--- START ---

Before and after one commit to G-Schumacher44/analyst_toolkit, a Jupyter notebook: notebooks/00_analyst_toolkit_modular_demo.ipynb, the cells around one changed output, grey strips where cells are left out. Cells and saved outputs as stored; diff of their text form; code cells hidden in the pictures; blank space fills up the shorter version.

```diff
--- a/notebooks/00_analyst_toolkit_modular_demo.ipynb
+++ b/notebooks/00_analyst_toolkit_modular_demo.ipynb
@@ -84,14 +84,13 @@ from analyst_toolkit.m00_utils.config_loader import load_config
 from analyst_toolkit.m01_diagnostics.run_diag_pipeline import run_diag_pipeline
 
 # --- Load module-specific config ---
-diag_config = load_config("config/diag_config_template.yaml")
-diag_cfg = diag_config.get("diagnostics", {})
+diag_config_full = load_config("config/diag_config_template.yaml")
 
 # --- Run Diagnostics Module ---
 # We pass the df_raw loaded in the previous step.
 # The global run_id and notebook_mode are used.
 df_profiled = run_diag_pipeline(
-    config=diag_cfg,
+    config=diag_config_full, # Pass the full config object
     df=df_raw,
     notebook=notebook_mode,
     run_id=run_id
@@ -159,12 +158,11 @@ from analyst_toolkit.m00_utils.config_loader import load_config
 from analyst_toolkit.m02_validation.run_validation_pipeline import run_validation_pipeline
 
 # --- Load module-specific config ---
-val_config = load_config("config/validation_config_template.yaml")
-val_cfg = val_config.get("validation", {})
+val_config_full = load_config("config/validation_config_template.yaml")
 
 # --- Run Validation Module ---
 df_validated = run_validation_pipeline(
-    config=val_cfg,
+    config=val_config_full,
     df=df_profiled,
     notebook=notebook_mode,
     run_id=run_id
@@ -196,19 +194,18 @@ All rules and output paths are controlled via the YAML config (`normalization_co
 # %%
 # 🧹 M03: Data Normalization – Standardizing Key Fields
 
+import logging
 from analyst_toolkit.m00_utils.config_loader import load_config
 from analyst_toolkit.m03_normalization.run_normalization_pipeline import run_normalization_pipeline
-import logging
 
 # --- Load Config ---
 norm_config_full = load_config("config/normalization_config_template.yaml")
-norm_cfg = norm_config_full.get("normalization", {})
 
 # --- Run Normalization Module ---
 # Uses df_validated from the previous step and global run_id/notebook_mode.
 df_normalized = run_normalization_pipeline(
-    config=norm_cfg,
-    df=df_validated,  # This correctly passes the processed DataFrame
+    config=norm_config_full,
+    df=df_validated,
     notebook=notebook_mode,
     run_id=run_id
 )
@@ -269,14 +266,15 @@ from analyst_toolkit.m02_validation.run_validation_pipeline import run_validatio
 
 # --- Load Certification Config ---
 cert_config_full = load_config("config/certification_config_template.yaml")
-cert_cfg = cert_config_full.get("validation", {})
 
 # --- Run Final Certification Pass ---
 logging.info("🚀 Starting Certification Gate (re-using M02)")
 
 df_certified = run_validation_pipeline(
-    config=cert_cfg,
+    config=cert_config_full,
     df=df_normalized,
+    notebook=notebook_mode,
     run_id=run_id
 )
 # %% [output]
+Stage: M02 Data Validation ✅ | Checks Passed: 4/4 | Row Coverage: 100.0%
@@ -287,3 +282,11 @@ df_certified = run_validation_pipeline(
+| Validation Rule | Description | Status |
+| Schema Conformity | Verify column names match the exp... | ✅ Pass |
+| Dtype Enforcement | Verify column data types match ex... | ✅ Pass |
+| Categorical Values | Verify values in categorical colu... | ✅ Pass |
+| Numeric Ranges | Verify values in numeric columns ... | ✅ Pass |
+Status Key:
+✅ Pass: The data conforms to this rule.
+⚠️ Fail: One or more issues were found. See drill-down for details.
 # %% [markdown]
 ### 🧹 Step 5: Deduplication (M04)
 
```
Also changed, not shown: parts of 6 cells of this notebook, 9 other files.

--- END ---

§ **Work to be completed**:
Please give the records again exactly as they are.

§ **Problem solution**:
Before and after one commit to G-Schumacher44/analyst_toolkit, a Jupyter notebook: notebooks/00_analyst_toolkit_modular_demo.ipynb, the cells around one changed output, grey strips where cells are left out. Cells and saved outputs as stored; diff of their text form; code cells hidden in the pictures; blank space fills up the shorter version.

```diff
--- a/notebooks/00_analyst_toolkit_modular_demo.ipynb
+++ b/notebooks/00_analyst_toolkit_modular_demo.ipynb
@@ -84,14 +84,13 @@ from analyst_toolkit.m00_utils.config_loader import load_config
 from analyst_toolkit.m01_diagnostics.run_diag_pipeline import run_diag_pipeline
 
 # --- Load module-specific config ---
-diag_config = load_config("config/diag_config_template.yaml")
-diag_cfg = diag_config.get("diagnostics", {})
+diag_config_full = load_config("config/diag_config_template.yaml")
 
 # --- Run Diagnostics Module ---
 # We pass the df_raw loaded in the previous step.
 # The global run_id and notebook_mode are used.
 df_profiled = run_diag_pipeline(
-    config=diag_cfg,
+    config=diag_config_full, # Pass the full config object
     df=df_raw,
     notebook=notebook_mode,
     run_id=run_id
@@ -159,12 +158,11 @@ from analyst_toolkit.m00_utils.config_loader import load_config
 from analyst_toolkit.m02_validation.run_validation_pipeline import run_validation_pipeline
 
 # --- Load module-specific config ---
-val_config = load_config("config/validation_config_template.yaml")
-val_cfg = val_config.get("validation", {})
+val_config_full = load_config("config/validation_config_template.yaml")
 
 # --- Run Validation Module ---
 df_validated = run_validation_pipeline(
-    config=val_cfg,
+    config=val_config_full,
     df=df_profiled,
     notebook=notebook_mode,
     run_id=run_id
@@ -196,19 +194,18 @@ All rules and output paths are controlled via the YAML config (`normalization_co
 # %%
 # 🧹 M03: Data Normalization – Standardizing Key Fields
 
+import logging
 from analyst_toolkit.m00_utils.config_loader import load_config
 from analyst_toolkit.m03_normalization.run_normalization_pipeline import run_normalization_pipeline
-import logging
 
 # --- Load Config ---
 norm_config_full = load_config("config/normalization_config_template.yaml")
-norm_cfg = norm_config_full.get("normalization", {})
 
 # --- Run Normalization Module ---
 # Uses df_validated from the previous step and global run_id/notebook_mode.
 df_normalized = run_normalization_pipeline(
-    config=norm_cfg,
-    df=df_validated,  # This correctly passes the processed DataFrame
+    config=norm_config_full,
+    df=df_validated,
     notebook=notebook_mode,
     run_id=run_id
 )
@@ -269,14 +266,15 @@ from analyst_toolkit.m02_validation.run_validation_pipeline import run_validatio
 
 # --- Load Certification Config ---
 cert_config_full = load_config("config/certification_config_template.yaml")
-cert_cfg = cert_config_full.get("validation", {})
 
 # --- Run Final Certification Pass ---
 logging.info("🚀 Starting Certification Gate (re-using M02)")
 
 df_certified = run_validation_pipeline(
-    config=cert_cfg,
+    config=cert_config_full,
     df=df_normalized,
+    notebook=notebook_mode,
     run_id=run_id
 )
 # %% [output]
+Stage: M02 Data Validation ✅ | Checks Passed: 4/4 | Row Coverage: 100.0%
@@ -287,3 +282,11 @@ df_certified = run_validation_pipeline(
+| Validation Rule | Description | Status |
+| Schema Conformity | Verify column names match the exp... | ✅ Pass |
+| Dtype Enforcement | Verify column data types match ex... | ✅ Pass |
+| Categorical Values | Verify values in categorical colu... | ✅ Pass |
+| Numeric Ranges | Verify values in numeric columns ... | ✅ Pass |
+Status Key:
+✅ Pass: The data conforms to this rule.
+⚠️ Fail: One or more issues were found. See drill-down for details.
 # %% [markdown]
 ### 🧹 Step 5: Deduplication (M04)
 
```
Also changed, not shown: parts of 6 cells of this notebook, 9 other files.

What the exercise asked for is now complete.